Problem details: Write out every entry precisely as given, leaving the pictures out.

Records:
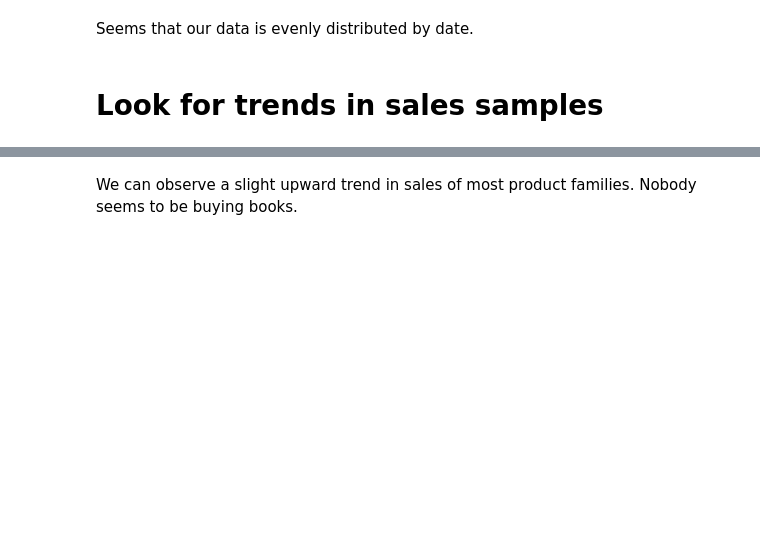
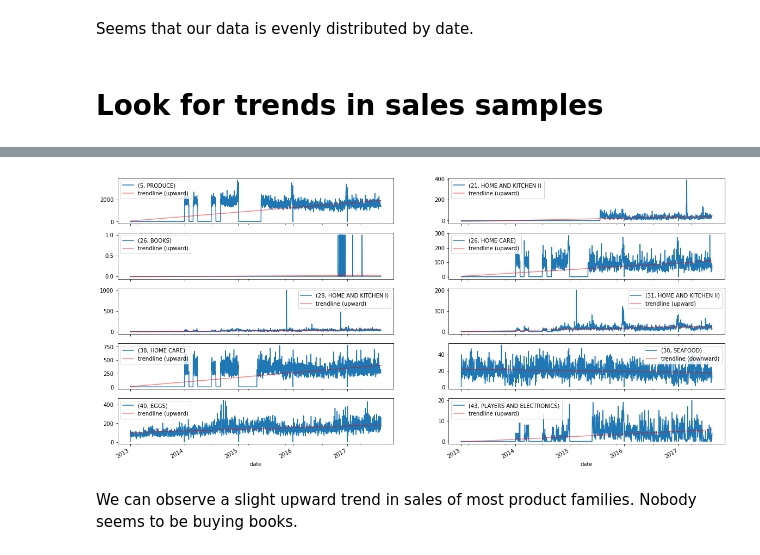
Before and after one commit to kurazu/kaggle-store-sales, a Jupyter notebook: nbs/EDA-simple.ipynb, the cells around one changed output, grey strips where cells are left out. Drawn from its saved outputs; the diff is of its cells as text; code cells hidden in the pictures; blank space fills up the shorter version.

```diff
--- a/nbs/EDA-simple.ipynb
+++ b/nbs/EDA-simple.ipynb
@@ -153,15 +135,17 @@ sample_groups
 # %%
-fig, axes = plt.subplots(nrows=5, ncols=2, figsize=(20, 16), sharex=True)
-for ax, grouping_key in zip(axes.ravel(), sample_groups):
-    data = grouped_df.get_group(grouping_key)
+def show_sales(grouped_df: pd.DataFrame) -> None:
+    nrows = math.ceil(grouped_df.ngroups / 2)
+    fig, axes = plt.subplots(nrows=nrows, ncols=2, figsize=(20, nrows * 2), sharex=True)
+    for ax, grouping_key in zip(axes.ravel(), grouped_df.groups.keys()):
+        data = grouped_df.get_group(grouping_key)
 
-    trendline_coefficients = np.polyfit(x=data.date.map(pd.Timestamp.timestamp), y=data.sales, deg=1)
-    a, b = trendline_coefficients
-    trendline_polynomial = np.poly1d(trendline_coefficients)
+        trendline_coefficients = np.polyfit(x=data.date.map(pd.Timestamp.timestamp), y=data.sales, deg=1)
+        a, b = trendline_coefficients
+        trendline_polynomial = np.poly1d(trendline_coefficients)
 
-    trend_indicator = {-1: 'downward', +1: 'upward', 0: 'constant'}[np.sign(a)]
+        trend_indicator = {-1: 'downward', +1: 'upward', 0: 'constant'}[np.sign(a)]
 
-    data.plot(x='date', y='sales', kind='line', ax=ax, label=grouping_key)
-    ax.plot(data.date, trendline_polynomial(data.date.map(pd.Timestamp.timestamp)), 'r-', label=f'trendline ({trend_indicator})', alpha=0.5)
+        data.plot(x='date', y='sales', kind='line', ax=ax, label=grouping_key)
+        ax.plot(data.date, trendline_polynomial(data.date.map(pd.Timestamp.timestamp)), 'r-', label=f'trendline ({trend_indicator})', alpha=0.5)
 
-    ax.legend()
+        ax.legend()
@@ -170,3 +169,9 @@ for ax, grouping_key in zip(axes.ravel(), sample_groups):
+# %%
+idx_for_sample_groups = np.concatenate([grouped_df.indices[sample_group] for sample_group in sample_groups])
+sample_grouped_df = train_df.iloc[idx_for_sample_groups].groupby(['store_nbr', 'family'])
+show_sales(sample_grouped_df)
+# %% [output]
+[figure, added]
 # %% [markdown]
 We can observe a slight upward trend in sales of most product families.
 Nobody seems to be buying books.
```
Also changed, not shown: parts of 40 cells of this notebook, 3 other files.
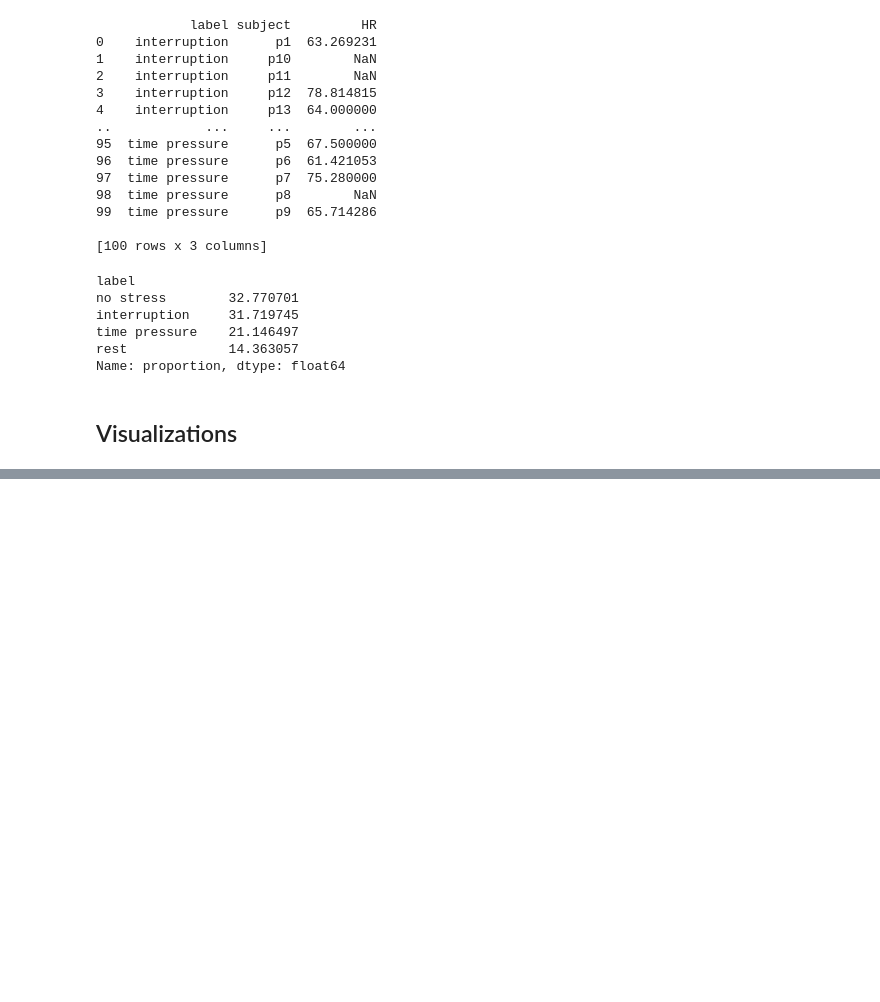
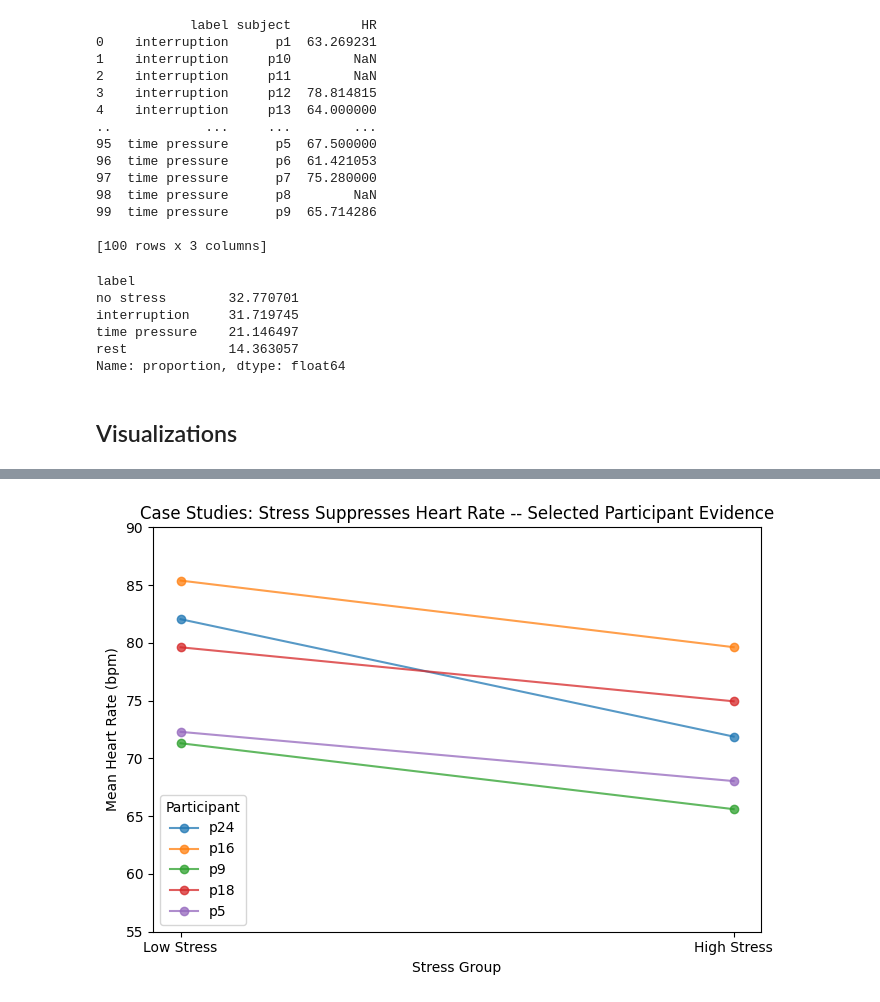
Before and after one commit to cmparent/w26-si568-project3, a Jupyter notebook: milestone_4.ipynb, the cells around one changed output, grey strips where cells are left out. Drawn from its saved outputs; the diff is of its cells as text; code cells hidden in the pictures; blank space fills up the shorter version.

```diff
--- a/milestone_4.ipynb
+++ b/milestone_4.ipynb
@@ -362,0 +217,34 @@ Passing `palette` without assigning `hue` is deprecated and will be removed in v
+# %%
+# Add two-group column
+subj_label_hr = heart_rate_data_all.groupby(["subject", "label"])["HR"].mean().reset_index()
+subj_label_hr["stress_group"] = subj_label_hr["label"].map({
+    "rest": "Low Stress",
+    "no stress": "Low Stress",
+    "time pressure": "High Stress",
+    "interruption": "High Stress"
+})
+
+# Per-subject mean HR per group
+subj_group_hr = subj_label_hr.groupby(["subject", "stress_group"])["HR"].mean().reset_index()
+pivot = subj_group_hr.pivot(index="subject", columns="stress_group", values="HR").dropna()
+
+# BIAS: cherry-pick the 5 subjects with the biggest HR drop from Low to High Stress
+pivot["hr_drop"] = pivot["Low Stress"] - pivot["High Stress"]
+top_subjects = pivot.nlargest(5, "hr_drop").index.tolist()
+pivot_top = pivot.loc[top_subjects]
+
+plt.figure(figsize=(7, 5))
+for subj, row in pivot_top.iterrows():
+    plt.plot(["Low Stress", "High Stress"], [row["Low Stress"], row["High Stress"]],
+             marker="o", alpha=0.75, label=subj)
+
+# BIAS: truncated Y-axis exaggerates the visual slope
+plt.ylim(55, 90)
+plt.title("Case Studies: Stress Suppresses Heart Rate -- Selected Participant Evidence")
+plt.xlabel("Stress Group")
+plt.ylabel("Mean Heart Rate (bpm)")
+plt.legend(title="Participant")
+plt.tight_layout()
+plt.show()
+# %% [output]
+[figure, added]
```
Also changed, not shown: parts of 27 cells of this notebook, 5 other files.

Task output:
Before and after one commit to kurazu/kaggle-store-sales, a Jupyter notebook: nbs/EDA-simple.ipynb, the cells around one changed output, grey strips where cells are left out. Drawn from its saved outputs; the diff is of its cells as text; code cells hidden in the pictures; blank space fills up the shorter version.

```diff
--- a/nbs/EDA-simple.ipynb
+++ b/nbs/EDA-simple.ipynb
@@ -153,15 +135,17 @@ sample_groups
 # %%
-fig, axes = plt.subplots(nrows=5, ncols=2, figsize=(20, 16), sharex=True)
-for ax, grouping_key in zip(axes.ravel(), sample_groups):
-    data = grouped_df.get_group(grouping_key)
+def show_sales(grouped_df: pd.DataFrame) -> None:
+    nrows = math.ceil(grouped_df.ngroups / 2)
+    fig, axes = plt.subplots(nrows=nrows, ncols=2, figsize=(20, nrows * 2), sharex=True)
+    for ax, grouping_key in zip(axes.ravel(), grouped_df.groups.keys()):
+        data = grouped_df.get_group(grouping_key)
 
-    trendline_coefficients = np.polyfit(x=data.date.map(pd.Timestamp.timestamp), y=data.sales, deg=1)
-    a, b = trendline_coefficients
-    trendline_polynomial = np.poly1d(trendline_coefficients)
+        trendline_coefficients = np.polyfit(x=data.date.map(pd.Timestamp.timestamp), y=data.sales, deg=1)
+        a, b = trendline_coefficients
+        trendline_polynomial = np.poly1d(trendline_coefficients)
 
-    trend_indicator = {-1: 'downward', +1: 'upward', 0: 'constant'}[np.sign(a)]
+        trend_indicator = {-1: 'downward', +1: 'upward', 0: 'constant'}[np.sign(a)]
 
-    data.plot(x='date', y='sales', kind='line', ax=ax, label=grouping_key)
-    ax.plot(data.date, trendline_polynomial(data.date.map(pd.Timestamp.timestamp)), 'r-', label=f'trendline ({trend_indicator})', alpha=0.5)
+        data.plot(x='date', y='sales', kind='line', ax=ax, label=grouping_key)
+        ax.plot(data.date, trendline_polynomial(data.date.map(pd.Timestamp.timestamp)), 'r-', label=f'trendline ({trend_indicator})', alpha=0.5)
 
-    ax.legend()
+        ax.legend()
@@ -170,3 +169,9 @@ for ax, grouping_key in zip(axes.ravel(), sample_groups):
+# %%
+idx_for_sample_groups = np.concatenate([grouped_df.indices[sample_group] for sample_group in sample_groups])
+sample_grouped_df = train_df.iloc[idx_for_sample_groups].groupby(['store_nbr', 'family'])
+show_sales(sample_grouped_df)
+# %% [output]
+[figure, added]
 # %% [markdown]
 We can observe a slight upward trend in sales of most product families.
 Nobody seems to be buying books.
```
Also changed, not shown: parts of 40 cells of this notebook, 3 other files.
Before and after one commit to cmparent/w26-si568-project3, a Jupyter notebook: milestone_4.ipynb, the cells around one changed output, grey strips where cells are left out. Drawn from its saved outputs; the diff is of its cells as text; code cells hidden in the pictures; blank space fills up the shorter version.

```diff
--- a/milestone_4.ipynb
+++ b/milestone_4.ipynb
@@ -362,0 +217,34 @@ Passing `palette` without assigning `hue` is deprecated and will be removed in v
+# %%
+# Add two-group column
+subj_label_hr = heart_rate_data_all.groupby(["subject", "label"])["HR"].mean().reset_index()
+subj_label_hr["stress_group"] = subj_label_hr["label"].map({
+    "rest": "Low Stress",
+    "no stress": "Low Stress",
+    "time pressure": "High Stress",
+    "interruption": "High Stress"
+})
+
+# Per-subject mean HR per group
+subj_group_hr = subj_label_hr.groupby(["subject", "stress_group"])["HR"].mean().reset_index()
+pivot = subj_group_hr.pivot(index="subject", columns="stress_group", values="HR").dropna()
+
+# BIAS: cherry-pick the 5 subjects with the biggest HR drop from Low to High Stress
+pivot["hr_drop"] = pivot["Low Stress"] - pivot["High Stress"]
+top_subjects = pivot.nlargest(5, "hr_drop").index.tolist()
+pivot_top = pivot.loc[top_subjects]
+
+plt.figure(figsize=(7, 5))
+for subj, row in pivot_top.iterrows():
+    plt.plot(["Low Stress", "High Stress"], [row["Low Stress"], row["High Stress"]],
+             marker="o", alpha=0.75, label=subj)
+
+# BIAS: truncated Y-axis exaggerates the visual slope
+plt.ylim(55, 90)
+plt.title("Case Studies: Stress Suppresses Heart Rate -- Selected Participant Evidence")
+plt.xlabel("Stress Group")
+plt.ylabel("Mean Heart Rate (bpm)")
+plt.legend(title="Participant")
+plt.tight_layout()
+plt.show()
+# %% [output]
+[figure, added]
```
Also changed, not shown: parts of 27 cells of this notebook, 5 other files.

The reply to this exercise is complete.